Zoe Langer

Dante in the Museum: Portrait Albums and the Foundation of Italian Literary History (1400-1800)
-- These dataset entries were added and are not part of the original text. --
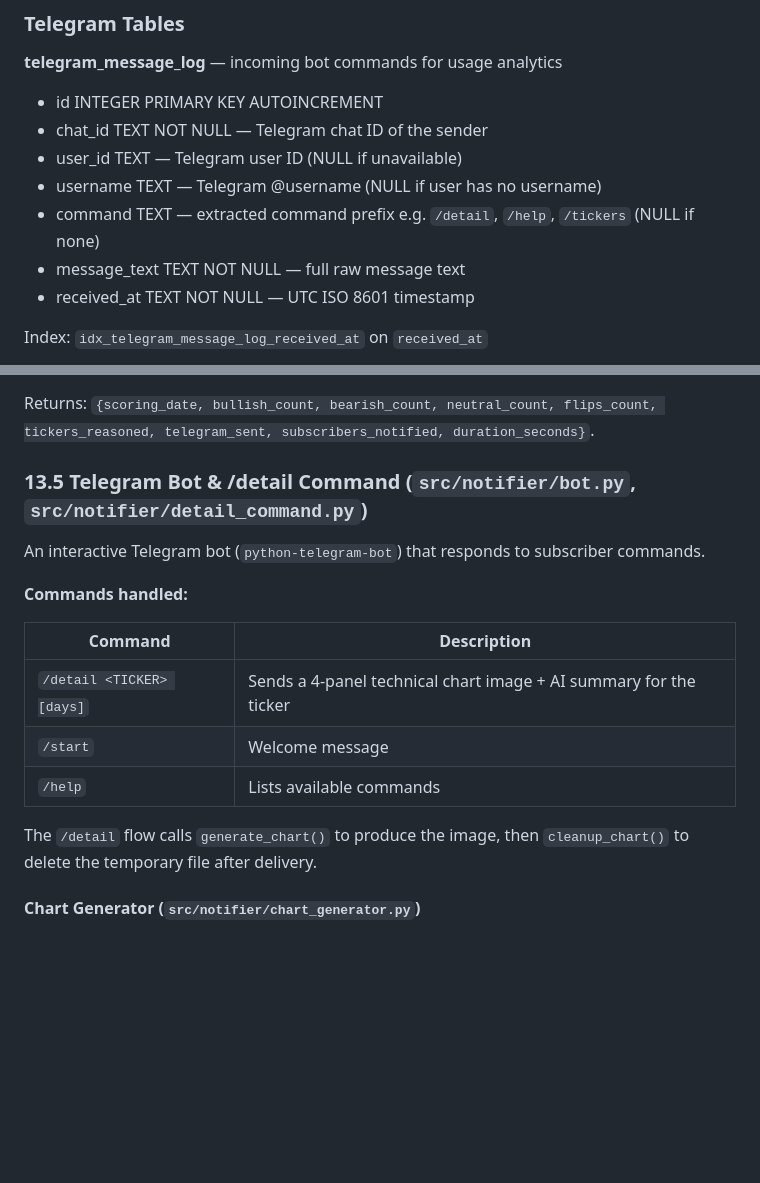
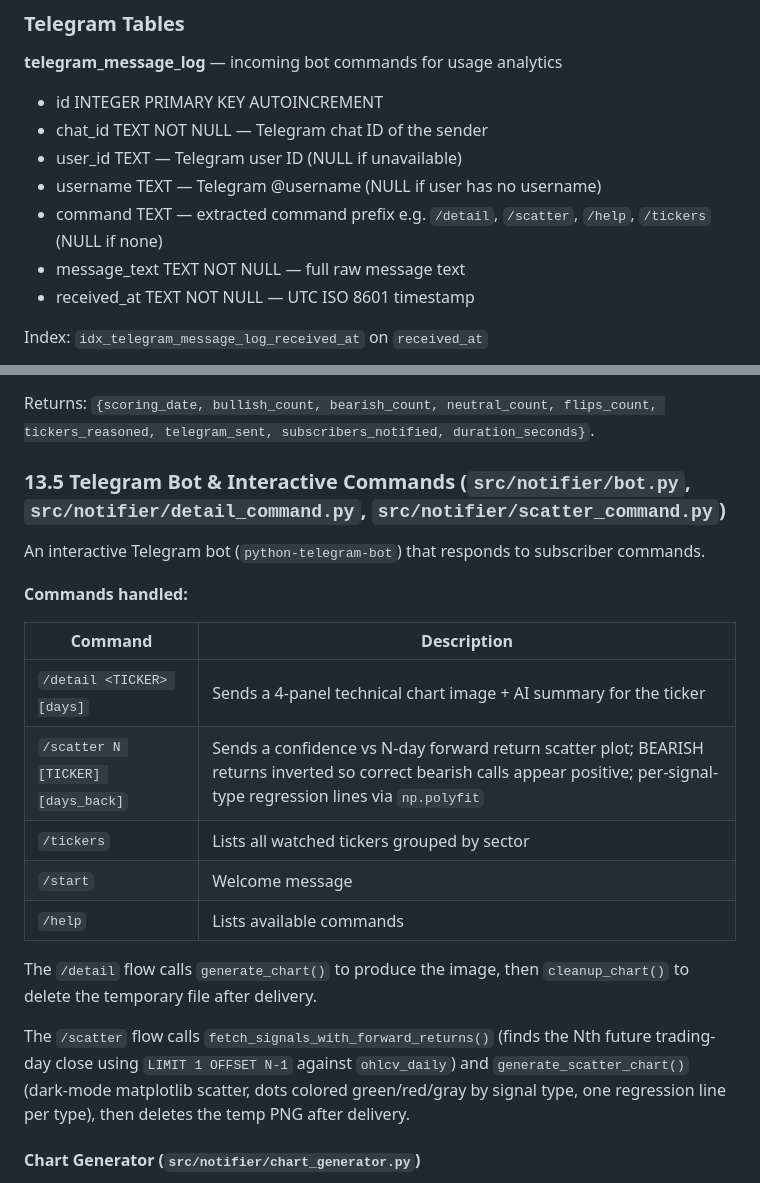
Before and after one commit to nhevan/ticker-tide, a Markdown page: DESIGN.md, 2 parts joined by grey strips. Rendered like a GitHub page; blank space fills up the shorter version.

Commit message:
docs: update DEVELOPMENT.md and DESIGN.md for /scatter command
- DEVELOPMENT.md: add scatter_command.py to notifier module table;
  update bot.py description to list /scatter handler
- DESIGN.md: expand section 13.5 to cover /scatter command and
  scatter_command.py; add /scatter to telegram_message_log example

```diff
--- a/DESIGN.md
+++ b/DESIGN.md
@@ -645,7 +645,7 @@ Enable WAL mode on connection.
 - chat_id TEXT NOT NULL — Telegram chat ID of the sender
 - user_id TEXT — Telegram user ID (NULL if unavailable)
 - username TEXT — Telegram @username (NULL if user has no username)
-- command TEXT — extracted command prefix e.g. `/detail`, `/help`, `/tickers` (NULL if none)
+- command TEXT — extracted command prefix e.g. `/detail`, `/scatter`, `/help`, `/tickers` (NULL if none)
 - message_text TEXT NOT NULL — full raw message text
 - received_at TEXT NOT NULL — UTC ISO 8601 timestamp
 
@@ -888,7 +888,7 @@ If no subscribers are configured, logs a warning but does not crash.
 
 Returns: `{scoring_date, bullish_count, bearish_count, neutral_count, flips_count, tickers_reasoned, telegram_sent, subscribers_notified, duration_seconds}`.
 
-### 13.5 Telegram Bot & /detail Command (`src/notifier/bot.py`, `src/notifier/detail_command.py`)
+### 13.5 Telegram Bot & Interactive Commands (`src/notifier/bot.py`, `src/notifier/detail_command.py`, `src/notifier/scatter_command.py`)
 
 An interactive Telegram bot (`python-telegram-bot`) that responds to subscriber commands.
 
@@ -897,11 +897,18 @@ An interactive Telegram bot (`python-telegram-bot`) that responds to subscriber
 | Command | Description |
 |---|---|
 | `/detail <TICKER> [days]` | Sends a 4-panel technical chart image + AI summary for the ticker |
+| `/scatter N [TICKER] [days_back]` | Sends a confidence vs N-day forward return scatter plot; BEARISH returns inverted so correct bearish calls appear positive; per-signal-type regression lines via `np.polyfit` |
+| `/tickers` | Lists all watched tickers grouped by sector |
 | `/start` | Welcome message |
 | `/help` | Lists available commands |
 
 The `/detail` flow calls `generate_chart()` to produce the image, then `cleanup_chart()` to delete
 the temporary file after delivery.
+
+The `/scatter` flow calls `fetch_signals_with_forward_returns()` (finds the Nth future trading-day
+close using `LIMIT 1 OFFSET N-1` against `ohlcv_daily`) and `generate_scatter_chart()` (dark-mode
+matplotlib scatter, dots colored green/red/gray by signal type, one regression line per type),
+then deletes the temp PNG after delivery.
 
 #### Chart Generator (`src/notifier/chart_generator.py`)
 
```
Also changed, not shown: DEVELOPMENT.md (+2 -1 lines).
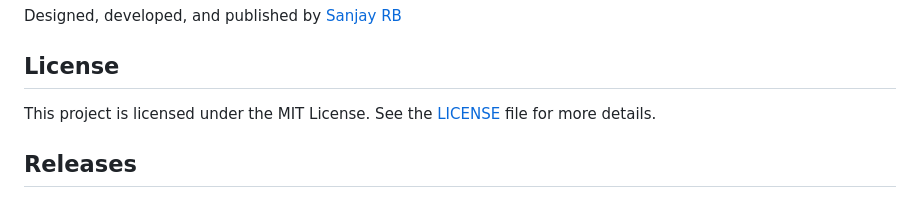
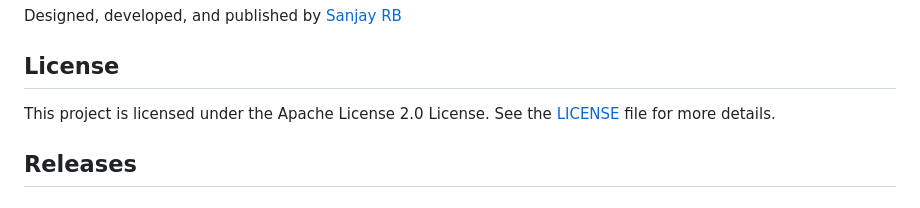
Before and after one commit to sanjay-rb/loga_parameshwari, a Markdown page: README.md, the part around the change printed below. Drawn GitHub-style.

Commit message:
Update README.md (#79)

```diff
--- a/README.md
+++ b/README.md
@@ -34,7 +36,7 @@ Designed, developed, and published by [Sanjay RB](https://sanjay-rb.github.io)
 
 ## License
 
-This project is licensed under the MIT License. See the [LICENSE](LICENSE) file for more details.
+This project is licensed under the Apache License 2.0 License. See the [LICENSE](LICENSE) file for more details.
 
 ## Releases
 
```
Also changed, not shown: other parts of README.md (+5 -3 lines).
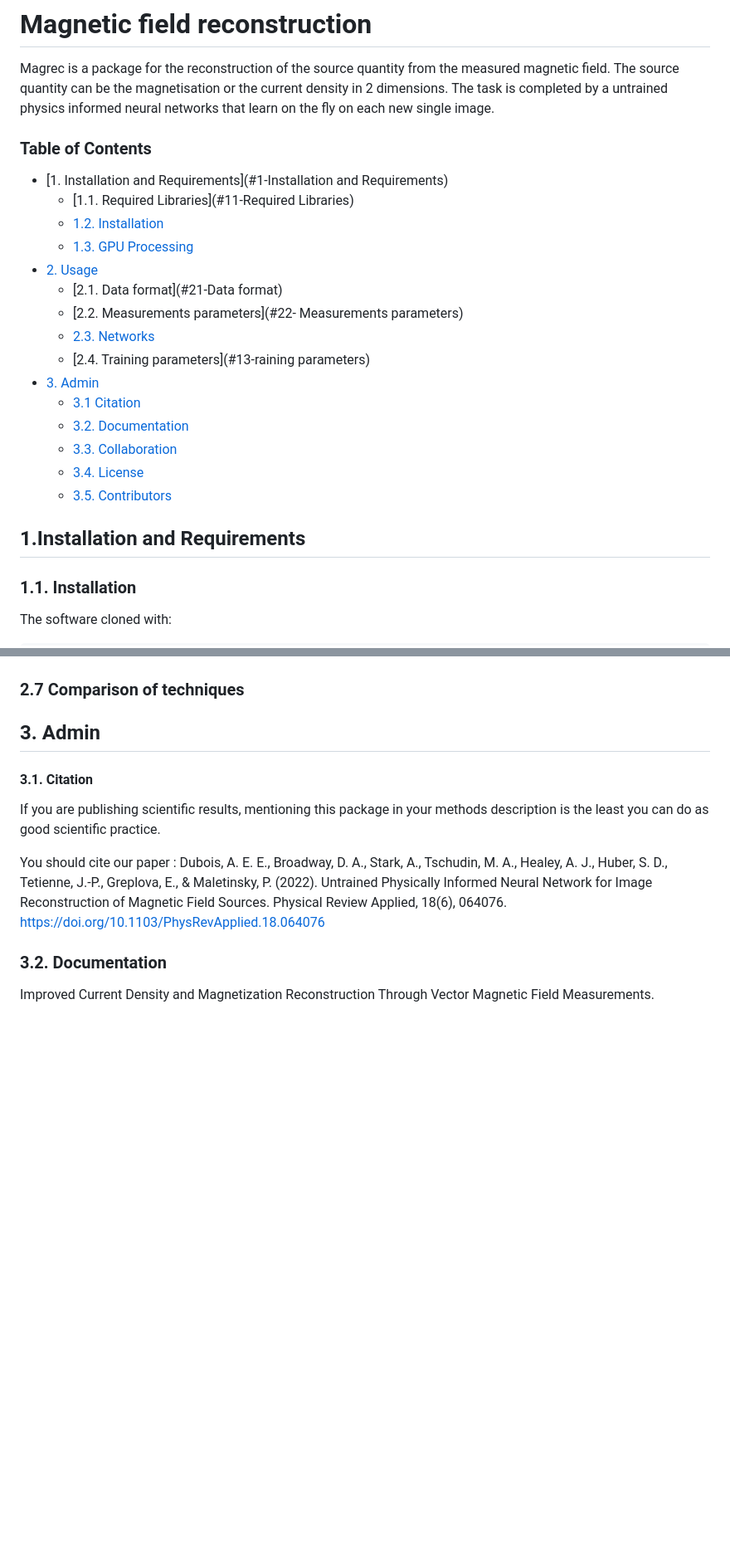
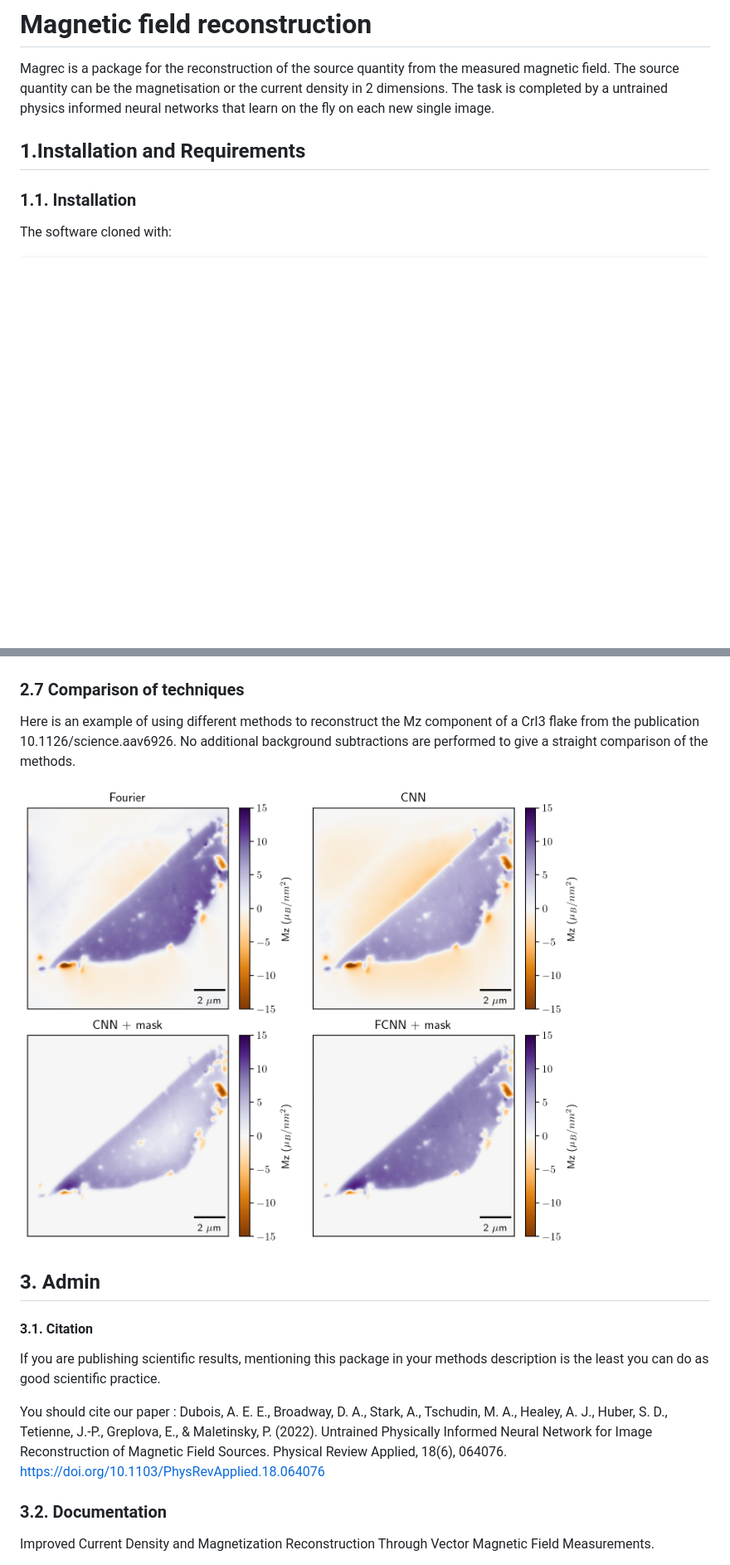
Before and after one commit to DavidBroadway/magrec, a Markdown page: README.md, 2 parts joined by grey strips. Shown at 83% size. Rendered like a GitHub page; pictures changed too: images/method_comp.png (added); blank space fills up the shorter version.

```diff
--- a/README.md
+++ b/README.md
@@ -3,26 +3,6 @@
 Magrec is a package for the reconstruction of the source quantity from the measured magnetic field.
 The source quantity can be the magnetisation or the current density in 2 dimensions.
 The task is completed by a untrained physics informed neural networks that learn on the fly on each new single image.
-
-
-### Table of Contents
-* [1. Installation and Requirements](#1-Installation and Requirements)
-  * [1.1. Required Libraries](#11-Required Libraries)
-  * [1.2. Installation](#12-installation)
-  * [1.3. GPU Processing](#13-gpu-processing)
-* [2. Usage](#2-Usage)
-  * [2.1. Data format](#21-Data format)
-  * [2.2. Measurements parameters](#22- Measurements parameters)
-  * [2.3. Networks](#23-Networks)
-  * [2.4. Training parameters](#13-raining parameters)
-* [3. Admin](#3-Admin)
-  * [3.1 Citation](#31-Documentation)
-  * [3.2. Documentation](#32-Documentation)
-  * [3.3. Collaboration](#33-Contributors)
-  * [3.4. License](#34-License)
-  * [3.5. Contributors](#35-Contributors)
-
-
 
 ## 1.Installation and Requirements
 ### 1.1. Installation
@@ -230,6 +270,11 @@ padding=2 # whether to pad input image for convolution and by how much
 
 
 ### 2.7 Comparison of techniques
+Here is an example of using different methods to reconstruct the Mz component of a CrI3 flake from the publication 10.1126/science.aav6926. No additional background subtractions are performed to give a straight comparison of the methods.
+
+![method_comp](images/method_comp.png)
+
+
 
 ## 3. Admin
 
```
Also changed, not shown: other parts of README.md (+70 -14 lines), images/error_evolution.png (added), images/mask_example.png (added), 1 other file.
My work explores how the publication, circulation, and collection of the portrait of Dante Alighieri shaped ideas about the genre of poetry and the invention of literary history in the early modern period (1400 - 1800). I examine the ways that printed portrait books, medals, museums, and libraries in rich the collections at the Herzog August Bibliothek established Dante’s iconography, authorship, and cultural authority in Europe. I am particularly interested in the ways that artists and publishers working in Northern Europe (Frankfurt, Antwerp, Lyon) presented Dante to different print markets in the sixteenth and seventeenth centuries, translating Dante’s authority to multiple authors and audiences. The analysis of these visual sources provides a more complete picture of how readers encountered Italian authors both in Italy and abroad and yields new insights into changing attitudes towards Dante’s position as an author and the history of reading his works from 1500 to 1800. More broadly, I am interested in how the acquisition of albums, single-sheet prints, and printed editions by or featuring Italian authors, namely Dante, Petrarch, and Boccaccio, for the Ducal library in the period of 1550 to 1800 gives us valuable insight into the history of early modern collecting practices and the organization of early modern libraries in Europe.